Ruling by state’s highest court could provide boost for those fighting eviction
The state’s highest court has ruled that people fighting eviction from homes they lost to foreclosure can challenge the validity of a property seizure in housing court after the fact, a decision advocates for homeowners’ rights are calling a major victory.
The Massachusetts Supreme Judicial Court’s unanimous ruling, released today, involved KC Bailey, a Mattapan man whose home was taken back by the lender through foreclosure. In 2009, Bailey contested his eviction during a housing court proceeding, saying the foreclosure process itself was flawed.
In land court, Bailey claimed he only learned of the 2007 foreclosure when he found an eviction notice taped to a fence surrounding his property. He refused to leave the house on the grounds he was not given proper notice of the sale.
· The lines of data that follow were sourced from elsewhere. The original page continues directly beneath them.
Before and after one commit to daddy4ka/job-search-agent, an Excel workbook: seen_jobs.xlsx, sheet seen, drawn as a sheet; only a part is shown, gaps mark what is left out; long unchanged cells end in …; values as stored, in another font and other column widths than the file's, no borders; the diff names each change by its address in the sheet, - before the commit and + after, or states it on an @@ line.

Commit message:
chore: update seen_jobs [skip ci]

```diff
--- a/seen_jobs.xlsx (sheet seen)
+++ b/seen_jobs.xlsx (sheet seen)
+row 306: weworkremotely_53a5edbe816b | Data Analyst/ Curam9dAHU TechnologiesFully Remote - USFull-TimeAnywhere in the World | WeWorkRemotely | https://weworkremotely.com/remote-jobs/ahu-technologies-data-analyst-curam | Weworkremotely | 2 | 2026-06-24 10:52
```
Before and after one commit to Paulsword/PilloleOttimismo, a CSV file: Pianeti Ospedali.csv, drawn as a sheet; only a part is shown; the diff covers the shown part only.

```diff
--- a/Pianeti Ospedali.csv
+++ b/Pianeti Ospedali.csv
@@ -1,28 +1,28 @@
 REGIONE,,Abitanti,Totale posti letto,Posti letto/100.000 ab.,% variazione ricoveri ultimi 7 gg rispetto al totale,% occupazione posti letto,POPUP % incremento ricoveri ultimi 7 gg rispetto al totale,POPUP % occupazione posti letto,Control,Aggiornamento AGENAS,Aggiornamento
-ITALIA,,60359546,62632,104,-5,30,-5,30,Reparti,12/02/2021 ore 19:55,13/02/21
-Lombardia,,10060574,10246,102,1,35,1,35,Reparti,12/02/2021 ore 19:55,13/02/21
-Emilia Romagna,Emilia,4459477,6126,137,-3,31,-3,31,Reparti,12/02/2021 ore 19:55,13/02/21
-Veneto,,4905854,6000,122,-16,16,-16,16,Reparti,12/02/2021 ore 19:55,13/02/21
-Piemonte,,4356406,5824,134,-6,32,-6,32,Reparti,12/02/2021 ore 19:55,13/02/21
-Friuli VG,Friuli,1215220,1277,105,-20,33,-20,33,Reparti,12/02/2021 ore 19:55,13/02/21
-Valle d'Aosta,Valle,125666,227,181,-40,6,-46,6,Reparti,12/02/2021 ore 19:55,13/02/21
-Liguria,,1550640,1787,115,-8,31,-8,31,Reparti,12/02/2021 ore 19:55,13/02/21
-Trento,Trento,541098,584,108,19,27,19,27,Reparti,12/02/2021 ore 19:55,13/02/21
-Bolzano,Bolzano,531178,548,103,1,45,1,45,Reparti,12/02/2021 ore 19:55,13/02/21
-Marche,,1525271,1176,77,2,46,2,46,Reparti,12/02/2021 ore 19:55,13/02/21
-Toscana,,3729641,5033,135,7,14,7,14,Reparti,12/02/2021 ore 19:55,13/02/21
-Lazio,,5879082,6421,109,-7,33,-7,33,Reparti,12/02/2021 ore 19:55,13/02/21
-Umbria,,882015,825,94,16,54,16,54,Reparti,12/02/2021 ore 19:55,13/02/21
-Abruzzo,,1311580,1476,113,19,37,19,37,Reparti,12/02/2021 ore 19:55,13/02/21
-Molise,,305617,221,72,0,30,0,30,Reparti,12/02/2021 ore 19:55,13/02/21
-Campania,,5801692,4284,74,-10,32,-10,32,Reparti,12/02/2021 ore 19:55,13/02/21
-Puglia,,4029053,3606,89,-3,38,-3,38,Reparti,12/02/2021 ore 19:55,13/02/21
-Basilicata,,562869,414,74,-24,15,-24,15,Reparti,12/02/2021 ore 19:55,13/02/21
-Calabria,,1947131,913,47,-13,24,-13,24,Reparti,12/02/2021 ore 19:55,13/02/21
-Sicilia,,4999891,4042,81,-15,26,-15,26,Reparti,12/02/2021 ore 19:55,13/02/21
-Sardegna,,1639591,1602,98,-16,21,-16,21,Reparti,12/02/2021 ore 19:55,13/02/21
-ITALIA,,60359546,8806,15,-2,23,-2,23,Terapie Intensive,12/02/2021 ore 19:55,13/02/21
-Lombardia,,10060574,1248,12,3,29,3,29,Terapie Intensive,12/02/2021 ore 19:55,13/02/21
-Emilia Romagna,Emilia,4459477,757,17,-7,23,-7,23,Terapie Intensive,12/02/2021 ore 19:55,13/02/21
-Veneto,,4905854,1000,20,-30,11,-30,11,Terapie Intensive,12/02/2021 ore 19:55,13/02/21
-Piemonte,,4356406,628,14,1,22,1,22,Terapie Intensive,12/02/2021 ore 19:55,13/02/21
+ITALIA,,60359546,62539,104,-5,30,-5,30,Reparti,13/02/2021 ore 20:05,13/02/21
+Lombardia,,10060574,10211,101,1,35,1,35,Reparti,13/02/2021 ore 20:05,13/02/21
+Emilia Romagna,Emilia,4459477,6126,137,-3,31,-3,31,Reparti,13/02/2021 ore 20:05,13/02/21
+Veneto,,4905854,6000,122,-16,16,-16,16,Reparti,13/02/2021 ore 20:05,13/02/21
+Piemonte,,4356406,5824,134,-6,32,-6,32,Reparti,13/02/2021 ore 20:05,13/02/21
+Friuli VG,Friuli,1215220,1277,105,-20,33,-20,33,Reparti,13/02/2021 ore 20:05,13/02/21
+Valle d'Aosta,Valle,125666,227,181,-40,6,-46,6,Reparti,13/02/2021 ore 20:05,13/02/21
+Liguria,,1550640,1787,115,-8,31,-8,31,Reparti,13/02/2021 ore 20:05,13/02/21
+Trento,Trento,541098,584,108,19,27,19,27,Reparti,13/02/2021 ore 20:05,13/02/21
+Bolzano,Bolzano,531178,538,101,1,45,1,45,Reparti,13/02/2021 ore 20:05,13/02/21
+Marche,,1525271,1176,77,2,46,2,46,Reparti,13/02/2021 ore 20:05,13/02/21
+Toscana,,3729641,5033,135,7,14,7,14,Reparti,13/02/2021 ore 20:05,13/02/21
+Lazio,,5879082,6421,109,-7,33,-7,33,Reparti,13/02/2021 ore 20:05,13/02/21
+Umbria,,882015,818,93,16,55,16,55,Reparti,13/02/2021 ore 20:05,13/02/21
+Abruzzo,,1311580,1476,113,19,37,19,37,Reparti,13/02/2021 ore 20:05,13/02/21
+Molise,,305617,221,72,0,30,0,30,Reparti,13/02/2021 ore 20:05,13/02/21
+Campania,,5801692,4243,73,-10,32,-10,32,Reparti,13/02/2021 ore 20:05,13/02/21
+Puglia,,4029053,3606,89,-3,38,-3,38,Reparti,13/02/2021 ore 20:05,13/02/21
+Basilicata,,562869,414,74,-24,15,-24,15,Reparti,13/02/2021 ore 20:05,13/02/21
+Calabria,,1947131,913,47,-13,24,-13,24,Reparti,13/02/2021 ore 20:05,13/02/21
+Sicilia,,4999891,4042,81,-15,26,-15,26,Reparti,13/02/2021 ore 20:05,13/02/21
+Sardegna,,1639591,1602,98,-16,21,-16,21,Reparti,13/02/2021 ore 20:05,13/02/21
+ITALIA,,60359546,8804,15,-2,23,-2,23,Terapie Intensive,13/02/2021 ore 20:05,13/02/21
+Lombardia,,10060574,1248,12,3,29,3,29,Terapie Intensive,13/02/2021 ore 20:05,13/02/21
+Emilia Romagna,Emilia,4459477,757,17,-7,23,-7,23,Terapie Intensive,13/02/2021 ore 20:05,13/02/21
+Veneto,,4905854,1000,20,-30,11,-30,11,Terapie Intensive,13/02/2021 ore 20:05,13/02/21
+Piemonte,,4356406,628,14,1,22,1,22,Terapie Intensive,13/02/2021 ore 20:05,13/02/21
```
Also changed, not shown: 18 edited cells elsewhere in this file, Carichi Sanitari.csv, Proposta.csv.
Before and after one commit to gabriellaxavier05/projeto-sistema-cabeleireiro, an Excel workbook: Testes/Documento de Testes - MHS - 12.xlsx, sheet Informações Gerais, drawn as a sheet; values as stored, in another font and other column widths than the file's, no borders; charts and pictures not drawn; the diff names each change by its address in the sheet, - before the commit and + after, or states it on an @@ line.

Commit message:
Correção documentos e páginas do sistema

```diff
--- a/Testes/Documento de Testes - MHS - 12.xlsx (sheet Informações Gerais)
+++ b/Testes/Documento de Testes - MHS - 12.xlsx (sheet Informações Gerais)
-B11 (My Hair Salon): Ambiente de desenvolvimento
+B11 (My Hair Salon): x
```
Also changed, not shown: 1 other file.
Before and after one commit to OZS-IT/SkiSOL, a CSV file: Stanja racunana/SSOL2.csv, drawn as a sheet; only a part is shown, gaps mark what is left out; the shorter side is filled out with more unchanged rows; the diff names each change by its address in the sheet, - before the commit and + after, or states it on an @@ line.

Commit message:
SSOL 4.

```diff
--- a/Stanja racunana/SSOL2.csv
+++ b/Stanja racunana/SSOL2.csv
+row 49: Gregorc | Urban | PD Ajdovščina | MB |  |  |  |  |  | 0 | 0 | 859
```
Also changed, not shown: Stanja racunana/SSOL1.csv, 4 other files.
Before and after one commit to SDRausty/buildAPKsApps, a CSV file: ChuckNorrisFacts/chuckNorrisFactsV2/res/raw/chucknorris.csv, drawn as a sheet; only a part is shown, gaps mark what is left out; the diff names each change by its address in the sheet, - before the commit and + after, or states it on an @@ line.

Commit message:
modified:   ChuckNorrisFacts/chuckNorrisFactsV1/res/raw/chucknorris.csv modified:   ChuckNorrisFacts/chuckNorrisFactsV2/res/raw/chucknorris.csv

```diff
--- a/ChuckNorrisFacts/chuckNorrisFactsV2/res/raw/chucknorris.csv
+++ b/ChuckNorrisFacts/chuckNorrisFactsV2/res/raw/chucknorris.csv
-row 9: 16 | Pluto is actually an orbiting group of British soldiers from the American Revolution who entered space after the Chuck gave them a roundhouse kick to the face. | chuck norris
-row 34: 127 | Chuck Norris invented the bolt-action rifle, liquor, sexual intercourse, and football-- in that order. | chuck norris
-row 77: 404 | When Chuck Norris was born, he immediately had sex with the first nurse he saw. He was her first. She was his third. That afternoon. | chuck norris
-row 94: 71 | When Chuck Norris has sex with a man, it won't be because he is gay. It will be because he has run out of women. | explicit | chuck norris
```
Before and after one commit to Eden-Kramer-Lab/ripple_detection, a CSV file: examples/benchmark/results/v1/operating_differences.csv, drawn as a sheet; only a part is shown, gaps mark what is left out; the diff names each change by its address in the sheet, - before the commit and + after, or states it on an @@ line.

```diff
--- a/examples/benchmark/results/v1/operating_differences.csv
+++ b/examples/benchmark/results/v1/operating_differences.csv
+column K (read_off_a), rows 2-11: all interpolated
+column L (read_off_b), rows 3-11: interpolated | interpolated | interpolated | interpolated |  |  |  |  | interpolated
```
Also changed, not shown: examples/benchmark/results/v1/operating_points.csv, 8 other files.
Bank of New York, which wanted to evict Bailey, argued that the housing court didn’t have the authority to consider a challenge to a foreclosure that had already been finalized, and the judge agreed. Bailey appealed and the Supreme Judicial Court decided to take the case. As a result of its ruling, the case now goes back to housing court.
“We conclude that the housing court has jurisdiction to consider the validity of the plaintiff’s title as a defense to a summary process action after a foreclosure sale,’’ the court ruled in a decision written by Justice Fernande R.V. Duffly.
Local housing advocates said the ruling provides a boost for troubled homeowners because it means lenders must prove they have a clear title to a home before evicting its occupants.
“It’s a big win because the banks have been saying once they foreclose they can evict people and there is no right to challenge the underlying foreclosure,’’ said Nadine Cohen, a managing attorney with Greater Boston Legal Services, which submitted to the court a brief in support of Bailey.
The attorney representing Bank of New York could not immediately be reached for comment.
Jenifer B. McKim can be reached at firstname.lastname@example.org